“The want of catch would frústrate the fishermen, to be sure and they would curse their empty nets, The absence of fish had an effect that then spread insidiously all the way up the food chain. The gannets, cormorants, and pelicans that fed on the anchovies died, or else they flew long distances in search of food, abandoning their nests and leaving their waiting chicks to die in their stead. Squid, turtles, even small sea mammals would pass away also, either because of their intolerance of the warmer wáter or becasue of the sudden strange voids in the food chain, spawned by the lack of anchovies, Then, compounding the misery, large numbers of these dead creatures would float to the surface and create small islands of decay, the foul gasses they emitted so acidic as to blíster the hulls of the fishermen’s boats,”
“The loss of anchovies was an economic disaster; the smorgasboard of other deaths and absences made the event curious and more sinister, Because the happenings invariably arrived around the anniversary of Christ’s birth, the fishermen would name it, with a bitter and sardonic humor, El Nino de Navidad, the ‘Christmas Child.’

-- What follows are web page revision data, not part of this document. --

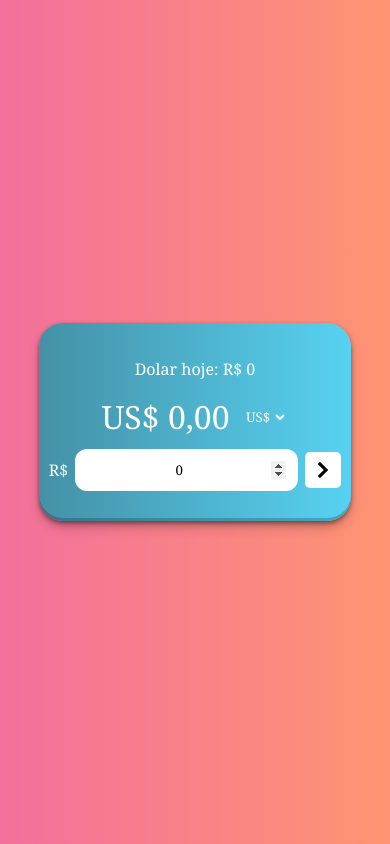
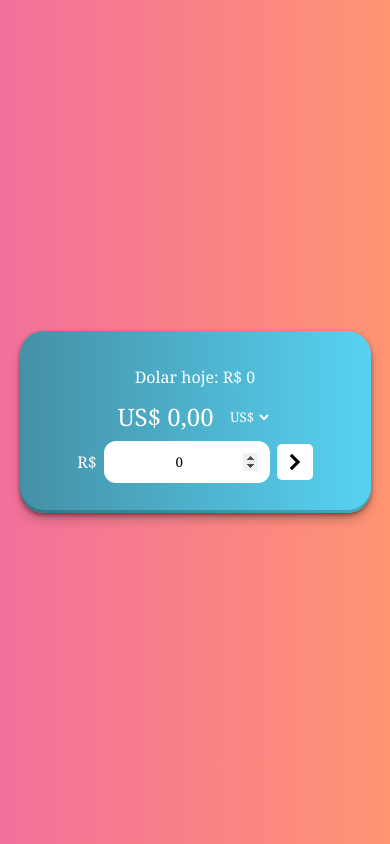
Before and after one commit to ProgrammerKelliton/moneyConverter, a plain HTML site: page index.html in a window 390 px wide. Drawn offline with Linux system fonts and the light colour scheme; no server answers.

Commit message:
Ajustando texto

```diff
--- a/index.html
+++ b/index.html
@@ -28,7 +28,7 @@
         <div class="enterValue">
             <label for="value" class="enterValue__realValue">R$</label>
             <input type="number" id="value" class="enterValue__inputRealValue" title="Digite o valor em reais" autofocus
-                value="0" min="0">
+                value="0" min="0" max="10000000000">
 
             <div class="calculate">
                 <img src="../src/assets/arrowIcon.svg" alt="Icon arrow" class="calculate__icon">
--- a/src/styles/style.scss
+++ b/src/styles/style.scss
@@ -36,7 +36,7 @@ body {
 }
 
 .box {
-    width: clamp(300px, 80vw, 400px);
+    width: clamp(300px, 90vw, 500px);
     padding: 30px 0px;
 }
 
@@ -48,7 +48,7 @@ body {
 }
 
 .changeAndView__moneyValue {
-    font-size: xx-large;
+    font-size: clamp(1.5rem, 2.5vw, 2.5rem);
 }
 
 .enterValue__inputRealValue {
```
Also changed, not shown: src/styles/style.css, 1 other file.
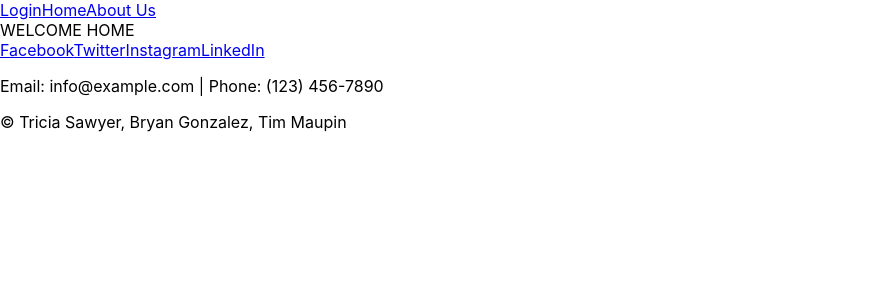
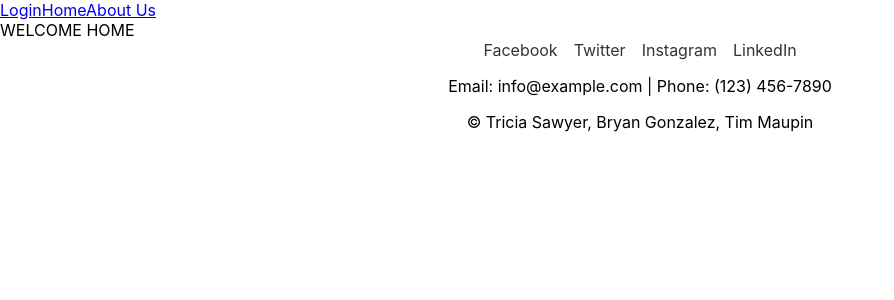
Before and after one commit to Top-notch-entertainment/TNE-FrontEnd, a React (Create React App) app: page / in a window 1280 px wide. Shown: the top 300 px of the page, without its empty margins (0-894 px from the left). Built offline with nearby package versions, Linux system fonts and the light colour scheme; no server answers.

Commit message:
footer.css created. Footer component styled

```diff
--- a/src/Components/Footer.js
+++ b/src/Components/Footer.js
@@ -1,4 +1,5 @@
 import React, { Component } from 'react';
+import './css/footer.css';
 
 class Footer extends Component {
     render() {
--- /dev/null
+++ b/src/Components/css/footer.css
@@ -0,0 +1,18 @@
+.footer {
+    text-align: center;
+}
+
+.footer__social {
+    margin-bottom: 1rem;
+}
+
+.footer__link {
+    margin: 0 0.5rem;
+    color: #333;
+    text-decoration: none;
+}
+
+.footer__link:hover {
+    color: #555;
+    text-decoration: underline;
+}
```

As we do with many things in our modern world, we’ve shortened what the Peruvians originally called it. After reading Winchester’s fascinating exposition, I wondered how many people living in this century know why we call this regularly occuring climatic phenomenon by such, in our vernacular, non-offensive name. We’re glad we could share this information with you. Now you know.